Ad Blitz Begins for Online Poker: Win Real Money in Your Underwear?
One company has had the digital table to itself since Nevada legalized online poker for real money this year: Station Casinos, which introduced its Ultimate Poker site in late April to capitalize on the new freedom. The company has been eagerly pressing its advantage, with marketing that includes promotions for the site at Station's 18 Nevada casinos.
The battle for at-home players will be joined Sunday, when Caesars Interactive Entertainment begins an ad blitz for its World Series of Poker site, or WSOP.com, which had a soft launch on Sept. 19. The campaign by independent shop Zambezi, of Venice, Calif., will include TV, radio, print, digital and out-of-home advertising as well as partnerships with Caesars' casinos. Ads will emphasize the "whenever, wherever" availability of online play, as well as the unique advantages of playing at home.

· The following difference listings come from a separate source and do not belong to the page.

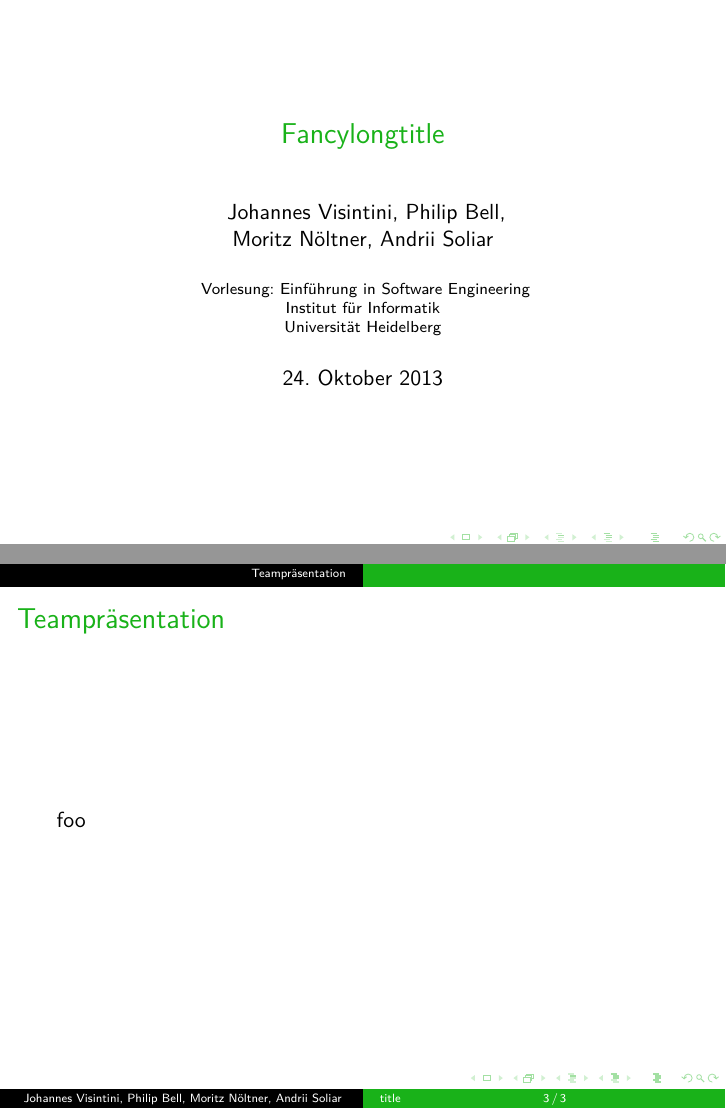
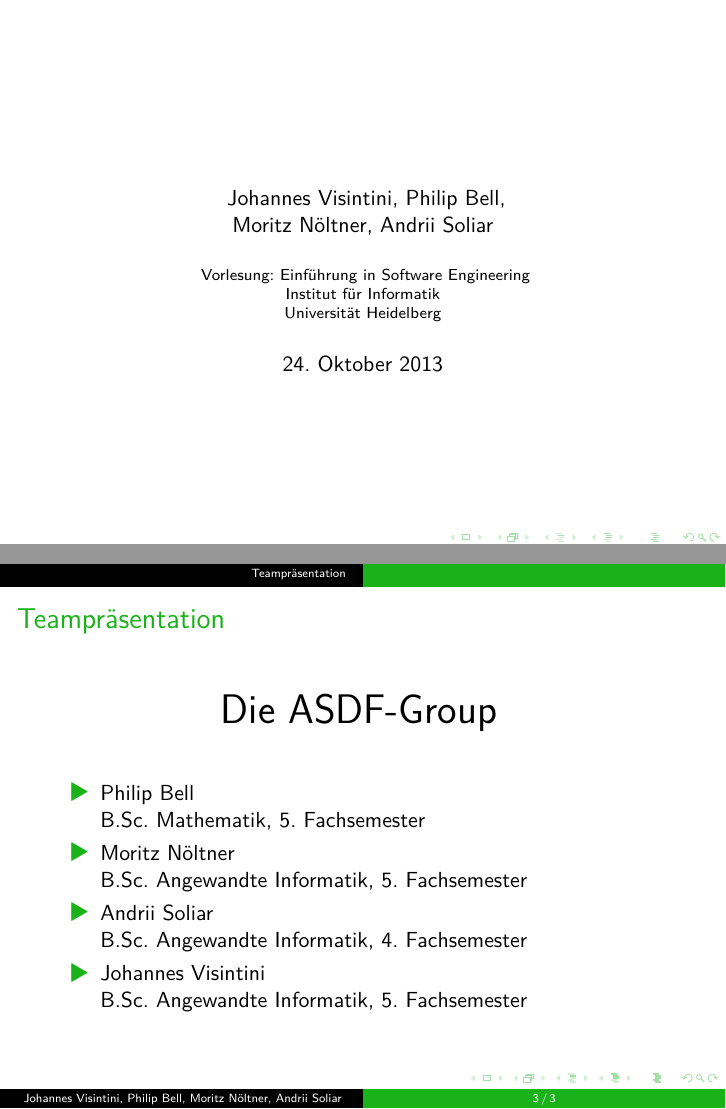
Before and after one commit to joker234/ISWAbgabe1314, LaTeX slides (4er/blatt2/presentation-a22.tex): pages 1 and 3 of 3, joined at a grey line. Compiled offline with XeLaTeX.

Commit message:
changed presentation

```diff
--- a/4er/blatt2/presentation-a22.tex
+++ b/4er/blatt2/presentation-a22.tex
@@ -3,7 +3,7 @@
 %\documentclass[draft,notes]{beamer} %% draft with notes
 %\documentclass[handout]{beamer} %% handout
 
-\usepackage{fontspec, unicode-math, pdfpages, caption, multicol}
+\usepackage{fontspec, unicode-math, caption}
 \usepackage[ngerman]{babel}
 
 %% usefull for handout with blank lines
@@ -28,7 +28,7 @@
   \oldmacro\hfill%
   \insertframenumber\,/\,\inserttotalframenumber}
 
-\title[title]{Fancylongtitle}
+\title[]{}
 \author{
 	Johannes Visintini, Philip Bell,\\
 	Moritz Nöltner, Andrii Soliar
@@ -55,7 +55,18 @@
 
 \section{Teampräsentation}
 \begin{frame}{Teampräsentation}
-	foo
+	\center{\huge Die ASDF-Group}
+	\vspace{2em}
+	\begin{itemize}
+		\item Philip Bell\\
+			B.Sc. Mathematik, 5. Fachsemester
+		\item Moritz Nöltner\\
+			B.Sc. Angewandte Informatik, 5. Fachsemester
+		\item Andrii Soliar\\
+			B.Sc. Angewandte Informatik, 4. Fachsemester
+		\item Johannes Visintini\\
+			B.Sc. Angewandte Informatik, 5. Fachsemester
+	\end{itemize}
 \end{frame}
 
 \end{document}
```
Also changed, not shown: 4er/blatt2/presentation-a22.pdf.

In this TV ad below, for example, a man who struggles to conceal his facial expressions (or "tells") finds relief at home, saying, "Online, I don't need a poker face."
Another spot for WSOP.com features a man who celebrates a bit too much at the casino after a winning hand. That's a no-no in poker, but at home he is free to do any kind of victory dance he wants. A radio ad plays up the idea of winning "real money in my undies," or, somewhat unpleasantly, catching "a flush while I flush."
The campaign is purposely "cheeky" in order to make online poker inviting, said Chris Raih, founder and managing partner of Zambezi, which won the account in February. "We are creating new behavior. This is the first time that it's legal and regulated and online," he said. "So we are trying to remind people about all the opportunities they have to come play a few hands."
The campaign will only run in Nevada, the first state to legalize online poker for actual money. The two poker sites use location technology to verify that players are inside Nevada, where play is open to people age 21 and older. The verification method includes verifying users' IP addresses and then asking them to reply to text messages, after which cell phones are pinged once an hour, according to Caesars Interactive Entertainment. Players are also age verified.
Both sites offer gameplay on computers but plan to add mobile devices soon.
With digital play expected to come soon to other states, online gambling could emerge as a major new national ad opportunity for agencies and media properties. H2 Gambling Capital, which tracks the industry, forecast last year that the internet-gaming sector could spend up to $4 billion on marketing over the coming half-decade.
Both New Jersey and Delaware expect to see legal online gameplay begin this fall, USA Today recently reported.
Nevada's law limits digital play for real money to poker, but there's plenty of enthusiasm for the game. Ultimate Poker dealt its first hand on April 30 and had dealt 10 million by Aug. 1, the company said in a statement last month. In addition to saturating casinos with signage, Ultimate Poker's strategy includes significant direct marketing. The brand has tapped into Station Casinos' databases, which house contact information for roughly 80% of the gamblers in Nevada, said Joe Versaci, chief marketing officer for Ultimate Gaming, which is Station's parent brand for online gaming.
Ultimate Poker has a marketing partnership with Ultimate Fighting Championship, whose majority owners, Frank Fertitta and brother Lorenzo Fertitta, also own Station Casinos. Ultimate Poker is running TV ads like the one below.
The brand, which had been using a combination of boutique agencies and in-house resources for creative, is now conducting a review for a creative agency, Mr. Versaci said. At stake in the creative review is a potentially sizeable account as Ultimate readies to enter New Jersey's online gambling market, where it has inked a partnership with Trump Taj Mahal Casino Resort in Atlantic City. Its media buying is handled by U.S. International Media, which is headquartered in West Hollywood, Calif.
In Nevada, WSOP.com is using its namesake World Series of Poker event to lure online gamblers, with tactics such as offering digital players a chance to win their way into the $10,000 main event in Las Vegas. WSOP has also created a loyalty program called Action Club that will allow online players to earn points that can be converted into credits for discounted room nights, shows, dining credits and merchandise at Caesars-owned properties. Caesars Interactive Entertainment is majority owned by Caesars Entertainment Corp, which owns, operates or manages more than 52 casinos in six countries.
The TV campaign will break Sunday night in Nevada during AMC's "Breaking Bad," while the WSOP.com brand is appearing on room keys and in poker rooms at Caesars' Nevada properties. The campaign also includes digital videos, such as the one below. The brand's media agency is Publicis Groupe's Zenith.
While the ad buys are local, "that doesn't mean in the future we wouldn't extend outside of Nevada to drive people here to play," said Michael Staskin, VP-marketing for Caesars Interactive Marketing.
One possibility is that the state of Nevada sings compacts with other states allowing for play outside of Nevada, which would substantially grow the market -- and create more ad business. "Nevada will have a healthy business on its own," Caesars Interactive Entertainment CEO Mitch Garber said on a recent media conference call, according to the Las Vegas Review Journal. "I think it's in everybody's interest at the end of the day that there be compacts among states and that there be shared liquidity."